This System Shock remake is an attempt at the answer, and an intriguing one, because I think if you showed it to someone unaware of the original, who was judging it purely in a 2023 context, they'd look at it and wonder what the fuss was about.

To them, I'd hold up images of the original, which I've included in this piece from a quick playthrough earlier. And as you can see, the difference is dramatic. The lighting makes a massive difference to the mood, and there are clearly decades of technological advancement on show. And yet, somehow, the game still looks old.

This might seem like a misstep, like the developer hasn't been able to live up to remake a game with this legacy deserves, and maybe that will still prove true - this is only a demo I'm playing. But the more I play, the more I'm convinced it's a deliberate thing, that the game wants to evoke old. It's almost as if there's a pixelated layer applied to everything in order to do it. You can see it on objects, on enemies - everywhere.

Cover image for YouTube videoPC Gaming Show - System Shock Trailer
This vid gives a good montage of the game in motion. The lighting in particular makes a massive difference to the atmosphere.

And I think that's a really clever, and sensitive, way to both honour the original game and to check people's expectations a bit, about what's possible here. It says don't get carried away and expect too much - this is still the original System Shock game. And now you're probably thinking, 'What's the point then? I'll play the original.' But don't; there's a load of other stuff going on here that should change your mind.

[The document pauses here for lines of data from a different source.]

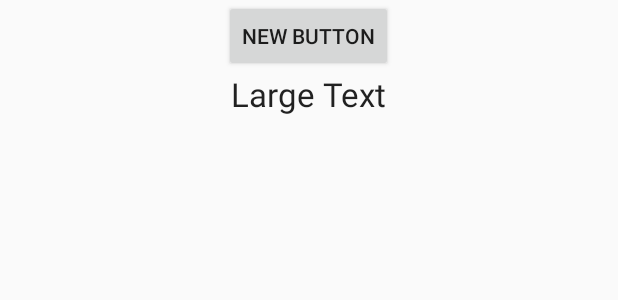
After one commit to aliaspilote/ReaseauEMF_Android, an Android app: the layout processinscription_1.xml on its own in the app's theme, with its tools: preview values and no code run, on a phone screen of 412 x 824 dp. The commit adds this screen. Shown: the top 300 px of the screen. Run offline under Robolectric (Android 15) with nearby library versions, the phone set to English and light mode, and no system bars.

Commit message:
liens entre activités

```diff
--- a/app/src/main/AndroidManifest.xml
+++ b/app/src/main/AndroidManifest.xml
@@ -22,6 +22,10 @@
                 <category android:name="android.intent.category.LAUNCHER" />
             </intent-filter>
         </activity>
+
+        <activity
+            android:name=".ProcessInscription"
+            android:label="@string/app_name"></activity>
     </application>
 
 </manifest>
--- /dev/null
+++ b/app/src/main/res/layout/processinscription_1.xml
@@ -0,0 +1,22 @@
+<?xml version="1.0" encoding="utf-8"?>
+<LinearLayout xmlns:android="http://schemas.android.com/apk/res/android"
+    android:layout_width="match_parent"
+    android:layout_height="match_parent"
+    android:orientation="vertical">
+
+    <Button
+        android:id="@+id/button"
+        android:layout_width="wrap_content"
+        android:layout_height="wrap_content"
+        android:layout_gravity="center_horizontal"
+        android:onClick="test"
+        android:text="New Button" />
+
+    <TextView
+        android:id="@+id/test_text"
+        android:layout_width="wrap_content"
+        android:layout_height="wrap_content"
+        android:layout_gravity="center_horizontal"
+        android:text="Large Text"
+        android:textAppearance="?android:attr/textAppearanceLarge" />
+</LinearLayout>
```
Also changed, not shown: app/src/main/java/com/emf_asso/bdd/reseauetudiantsmuslmansdefrance/FormBodyManager.java (+8 -0 lines), app/src/main/java/com/emf_asso/bdd/reseauetudiantsmuslmansdefrance/MainActivity.java (+24 -3 lines), app/src/main/java/com/emf_asso/bdd/reseauetudiantsmuslmansdefrance/ProcessInscription.java (added, +21 -0 lines), app/src/main/res/layout/processinscription_2.xml (added, +15 -0 lines), 1 other file.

To begin with, there's new content. There's a whole new section at the beginning, in the introduction, that wasn't there before. That old cutscene where you see yourself being tracked down to an apartment and then being apprehended: you now play that sequence. It gives you a chance to walk around your own apartment for the first time, opening fridges and flushing the toilet - the kinds of things that used to excite people in the 90s when interactivity like this was new - before sitting down to hack a computer and be caught by the authorities.

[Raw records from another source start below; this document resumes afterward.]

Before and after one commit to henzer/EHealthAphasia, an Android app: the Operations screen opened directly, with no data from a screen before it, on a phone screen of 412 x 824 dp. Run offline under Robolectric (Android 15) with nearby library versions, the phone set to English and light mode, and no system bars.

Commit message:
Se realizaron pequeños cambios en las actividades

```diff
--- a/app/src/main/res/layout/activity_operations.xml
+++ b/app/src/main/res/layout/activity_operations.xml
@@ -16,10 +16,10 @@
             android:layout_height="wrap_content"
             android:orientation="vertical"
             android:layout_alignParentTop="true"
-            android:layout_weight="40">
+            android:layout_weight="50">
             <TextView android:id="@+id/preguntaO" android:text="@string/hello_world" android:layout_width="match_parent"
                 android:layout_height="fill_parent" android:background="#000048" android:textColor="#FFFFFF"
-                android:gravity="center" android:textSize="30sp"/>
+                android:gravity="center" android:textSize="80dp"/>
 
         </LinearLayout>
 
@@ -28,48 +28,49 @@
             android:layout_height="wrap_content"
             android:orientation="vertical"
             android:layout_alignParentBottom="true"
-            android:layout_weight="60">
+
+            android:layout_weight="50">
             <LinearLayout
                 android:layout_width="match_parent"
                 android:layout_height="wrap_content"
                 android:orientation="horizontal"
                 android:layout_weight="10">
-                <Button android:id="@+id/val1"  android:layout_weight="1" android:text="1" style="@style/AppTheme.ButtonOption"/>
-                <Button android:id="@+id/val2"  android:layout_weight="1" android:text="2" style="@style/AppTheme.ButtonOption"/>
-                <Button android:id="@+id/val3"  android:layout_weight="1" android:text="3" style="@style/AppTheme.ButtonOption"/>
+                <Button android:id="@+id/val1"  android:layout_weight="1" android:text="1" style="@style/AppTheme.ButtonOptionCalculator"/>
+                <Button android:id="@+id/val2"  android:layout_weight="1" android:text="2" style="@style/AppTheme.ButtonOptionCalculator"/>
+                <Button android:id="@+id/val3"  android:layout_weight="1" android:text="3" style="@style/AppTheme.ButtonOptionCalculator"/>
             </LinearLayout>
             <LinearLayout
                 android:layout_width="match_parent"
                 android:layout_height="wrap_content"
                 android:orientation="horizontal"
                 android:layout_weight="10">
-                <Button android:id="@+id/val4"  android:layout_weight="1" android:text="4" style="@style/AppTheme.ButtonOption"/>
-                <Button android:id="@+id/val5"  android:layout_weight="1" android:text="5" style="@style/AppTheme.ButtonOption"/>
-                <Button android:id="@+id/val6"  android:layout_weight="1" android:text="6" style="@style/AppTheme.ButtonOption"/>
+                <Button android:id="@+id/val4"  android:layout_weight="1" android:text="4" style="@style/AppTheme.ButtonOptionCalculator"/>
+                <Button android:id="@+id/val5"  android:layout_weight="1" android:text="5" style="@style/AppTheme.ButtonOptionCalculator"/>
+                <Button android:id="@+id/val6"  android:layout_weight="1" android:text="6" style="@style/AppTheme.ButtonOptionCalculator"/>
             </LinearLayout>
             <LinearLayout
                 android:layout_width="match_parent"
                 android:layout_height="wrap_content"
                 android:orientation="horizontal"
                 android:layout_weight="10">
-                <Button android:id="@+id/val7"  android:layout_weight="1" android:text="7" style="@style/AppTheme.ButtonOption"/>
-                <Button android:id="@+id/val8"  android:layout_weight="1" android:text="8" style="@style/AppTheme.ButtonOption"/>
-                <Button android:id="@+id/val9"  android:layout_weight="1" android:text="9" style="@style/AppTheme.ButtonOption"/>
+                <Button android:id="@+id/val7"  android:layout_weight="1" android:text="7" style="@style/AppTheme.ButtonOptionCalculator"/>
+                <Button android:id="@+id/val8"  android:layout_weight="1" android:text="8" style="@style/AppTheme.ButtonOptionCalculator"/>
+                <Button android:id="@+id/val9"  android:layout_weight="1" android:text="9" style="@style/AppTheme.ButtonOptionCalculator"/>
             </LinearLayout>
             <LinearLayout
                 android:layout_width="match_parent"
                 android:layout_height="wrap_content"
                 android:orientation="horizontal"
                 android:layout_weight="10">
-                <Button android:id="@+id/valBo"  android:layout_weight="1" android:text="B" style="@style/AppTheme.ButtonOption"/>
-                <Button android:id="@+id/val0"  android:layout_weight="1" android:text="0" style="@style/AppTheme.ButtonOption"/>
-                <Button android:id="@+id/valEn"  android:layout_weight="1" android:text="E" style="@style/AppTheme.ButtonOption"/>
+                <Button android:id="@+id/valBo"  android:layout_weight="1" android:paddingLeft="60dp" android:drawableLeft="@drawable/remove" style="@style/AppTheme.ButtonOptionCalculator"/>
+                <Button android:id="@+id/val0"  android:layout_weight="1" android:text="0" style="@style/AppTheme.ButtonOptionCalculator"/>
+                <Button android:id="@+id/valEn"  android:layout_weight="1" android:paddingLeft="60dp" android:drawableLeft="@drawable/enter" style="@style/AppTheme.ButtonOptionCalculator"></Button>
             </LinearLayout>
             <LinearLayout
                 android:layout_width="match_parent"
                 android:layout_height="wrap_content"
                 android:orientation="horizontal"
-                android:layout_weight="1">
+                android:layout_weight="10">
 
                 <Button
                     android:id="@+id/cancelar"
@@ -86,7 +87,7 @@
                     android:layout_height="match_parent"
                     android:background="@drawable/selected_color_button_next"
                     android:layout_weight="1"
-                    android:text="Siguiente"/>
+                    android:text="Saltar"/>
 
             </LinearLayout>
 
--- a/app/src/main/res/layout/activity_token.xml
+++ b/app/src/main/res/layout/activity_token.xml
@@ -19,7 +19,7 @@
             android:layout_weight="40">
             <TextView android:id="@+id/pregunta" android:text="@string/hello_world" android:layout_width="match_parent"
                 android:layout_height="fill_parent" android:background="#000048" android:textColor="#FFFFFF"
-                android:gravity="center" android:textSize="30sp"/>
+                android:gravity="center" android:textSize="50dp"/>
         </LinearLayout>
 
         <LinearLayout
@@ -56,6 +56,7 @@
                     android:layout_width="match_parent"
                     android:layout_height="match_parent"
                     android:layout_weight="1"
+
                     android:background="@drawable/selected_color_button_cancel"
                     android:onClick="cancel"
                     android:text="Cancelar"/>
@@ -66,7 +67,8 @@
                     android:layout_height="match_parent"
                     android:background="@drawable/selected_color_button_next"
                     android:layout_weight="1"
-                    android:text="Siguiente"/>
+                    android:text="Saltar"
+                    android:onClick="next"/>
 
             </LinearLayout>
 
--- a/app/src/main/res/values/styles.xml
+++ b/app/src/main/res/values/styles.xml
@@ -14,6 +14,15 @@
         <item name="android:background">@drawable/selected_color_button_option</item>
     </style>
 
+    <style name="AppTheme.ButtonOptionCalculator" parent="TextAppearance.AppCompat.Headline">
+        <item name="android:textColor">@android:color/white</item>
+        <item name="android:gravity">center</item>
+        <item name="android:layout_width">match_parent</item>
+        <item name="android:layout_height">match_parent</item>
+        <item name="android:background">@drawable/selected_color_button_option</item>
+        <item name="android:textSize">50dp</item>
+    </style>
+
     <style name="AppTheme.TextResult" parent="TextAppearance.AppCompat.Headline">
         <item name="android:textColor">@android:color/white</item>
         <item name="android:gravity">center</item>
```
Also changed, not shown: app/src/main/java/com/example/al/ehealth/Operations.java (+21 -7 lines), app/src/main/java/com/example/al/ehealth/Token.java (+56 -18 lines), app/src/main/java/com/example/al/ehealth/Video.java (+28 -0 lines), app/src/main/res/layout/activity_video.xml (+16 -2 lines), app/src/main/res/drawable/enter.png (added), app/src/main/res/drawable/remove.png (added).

Ye olde, original, System Shock.

Plus, a whole load of work has been done to how the game plays. In 1994, when System Shock came out, you had to enable freelook in games! That's how long ago it was. The camera was fixed by default. That now seems ridiculous of course, but standards have changed and the remake has done all it can to keep up with them, and make this a much more natural and intuitive experience to play. And it is.

Developer Nightdive has also done things like improve the inventory system, improve the interactive panels and puzzles, and improve the differentiation between the items you pick up, which all now have fancy animations when you use them.

The new System Shock. It's hard to get a sense of it in still images, but there's a moodier feeling to the new game. The atmosphere allows for a bit more emptiness, a bit more unease.
It's on the baddies, particularly, where you see a kind of oldness. But they're still quite unsettling.
Puzzles are now much clearer and easier to interact with.
The flying sections of System Shock are a kaleidescope of colour and action. and a nice contrast to exploring the space station's halls.

What strikes me most about the remake, though, is how different it feels in terms of atmosphere. The original behaves much more like an action game, with a very catchy electronic track pumping in your ear, whereas here, it's gone. The remake has settled down a bit, taken a breath, and leaned into the atmospheric eerie space station vibe instead. And it makes a big difference - it's quite creepy now.

On the surface, then, this isn't the blockbuster treatment I expected. But actually, beneath that, there's a lot here to admire. I think Nightdive has shown real care and respect to the original, and it's remarkable, really, how powerful the experience of that game still is. The slower approach to a first-person shooter, with puzzles and inventory management, still feels really current, and that sudden switch to first-person shoot-'em-up sections still feels as dizzying and dazzling - and audacious - as it ever did. System Shock has still got it.